    * If Cog 0 calls "SETLUT #1", then any time Cog 1 calls WRLUT, both LUTs will be updated.
    * If Cog 1 calls "SETLUT #1", then any time Cog 0 calls WRLUT, both LUTs will be updated.
    * When COGINIT is used to start two cogs, "SETLUT #1" is implied for both cogs.
    * When COGINIT is used to start one cog, "SETLUT #0" is implied for the cog.
    * If Cog 0 already has LUT sharing when Cog 1 is started (via single-cog COGINIT), Cog 1 will still modify Cog 0's LUT when it writes to its own LUT.

    Does that look right?

    And what events are there? Just a general WRLUT (from the other cog) event? Or only at a specific address?
  • jmgjmg Posts: 14,592
    cgracey wrote: »
    The EDA tools perform limited clock gating, but to really cut off a clock, you must incorporate special IP blocks into the Verilog. That's rather adventurous, at this point.
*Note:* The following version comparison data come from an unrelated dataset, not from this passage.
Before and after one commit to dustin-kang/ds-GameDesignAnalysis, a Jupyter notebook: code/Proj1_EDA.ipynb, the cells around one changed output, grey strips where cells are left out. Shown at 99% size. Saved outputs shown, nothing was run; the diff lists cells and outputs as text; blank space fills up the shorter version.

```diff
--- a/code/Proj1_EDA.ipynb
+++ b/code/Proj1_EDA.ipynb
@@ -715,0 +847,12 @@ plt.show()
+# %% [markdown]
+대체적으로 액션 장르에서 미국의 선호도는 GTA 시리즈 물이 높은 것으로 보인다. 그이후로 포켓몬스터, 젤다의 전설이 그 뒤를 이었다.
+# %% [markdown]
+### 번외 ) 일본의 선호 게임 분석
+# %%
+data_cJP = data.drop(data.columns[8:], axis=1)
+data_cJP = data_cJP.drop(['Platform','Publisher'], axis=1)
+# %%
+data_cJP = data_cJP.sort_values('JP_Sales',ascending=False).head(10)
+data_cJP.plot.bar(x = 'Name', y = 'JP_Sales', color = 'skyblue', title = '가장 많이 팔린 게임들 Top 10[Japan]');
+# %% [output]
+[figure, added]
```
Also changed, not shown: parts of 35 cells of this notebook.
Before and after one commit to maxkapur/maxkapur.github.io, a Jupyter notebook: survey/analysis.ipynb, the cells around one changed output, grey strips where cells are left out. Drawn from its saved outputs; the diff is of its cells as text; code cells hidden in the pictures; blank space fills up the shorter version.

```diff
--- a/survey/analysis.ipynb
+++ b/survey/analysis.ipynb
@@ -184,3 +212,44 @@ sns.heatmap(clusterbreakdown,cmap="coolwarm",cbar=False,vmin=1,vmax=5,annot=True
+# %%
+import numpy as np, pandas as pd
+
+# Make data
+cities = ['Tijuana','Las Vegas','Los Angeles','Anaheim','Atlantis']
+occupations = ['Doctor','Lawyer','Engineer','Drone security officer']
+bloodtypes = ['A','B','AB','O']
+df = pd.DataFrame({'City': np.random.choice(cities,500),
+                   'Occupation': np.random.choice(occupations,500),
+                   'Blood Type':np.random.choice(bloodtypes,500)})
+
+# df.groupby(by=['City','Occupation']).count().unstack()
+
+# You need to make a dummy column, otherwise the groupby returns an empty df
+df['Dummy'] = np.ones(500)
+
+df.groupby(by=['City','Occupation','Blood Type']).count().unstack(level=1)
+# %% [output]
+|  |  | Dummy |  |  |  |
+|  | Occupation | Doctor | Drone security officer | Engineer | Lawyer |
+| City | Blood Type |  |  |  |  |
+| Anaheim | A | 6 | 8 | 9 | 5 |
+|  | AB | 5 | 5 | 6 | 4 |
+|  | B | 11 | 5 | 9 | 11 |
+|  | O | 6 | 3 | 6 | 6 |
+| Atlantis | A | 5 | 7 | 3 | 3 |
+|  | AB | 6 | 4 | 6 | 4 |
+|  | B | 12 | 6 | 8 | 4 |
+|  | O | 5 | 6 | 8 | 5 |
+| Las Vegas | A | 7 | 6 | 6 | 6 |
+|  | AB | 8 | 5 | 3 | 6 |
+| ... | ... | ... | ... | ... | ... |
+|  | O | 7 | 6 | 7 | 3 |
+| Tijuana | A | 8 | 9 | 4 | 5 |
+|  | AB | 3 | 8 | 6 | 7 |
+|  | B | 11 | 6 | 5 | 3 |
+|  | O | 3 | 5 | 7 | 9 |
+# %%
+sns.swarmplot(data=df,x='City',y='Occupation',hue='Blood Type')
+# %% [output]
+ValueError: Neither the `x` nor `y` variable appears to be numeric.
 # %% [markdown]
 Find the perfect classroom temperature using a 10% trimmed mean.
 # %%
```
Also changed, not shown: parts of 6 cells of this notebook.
    in the other thread, you said "COGSTOP stops all toggling within a cog"
    - which sounds to me, that the COG Clock tree is not driven.
    Was that not what you meant ?
  • cgraceycgracey Posts: 13,373
    jmg wrote: »
    cgracey wrote: »
    The EDA tools perform limited clock gating, but to really cut off a clock, you must incorporate special IP blocks into the Verilog. That's rather adventurous, at this point.

    in the other thread, you said "COGSTOP stops all toggling within a cog"
    - which sounds to me, that the COG Clock tree is not driven.
    Was that not what you meant ?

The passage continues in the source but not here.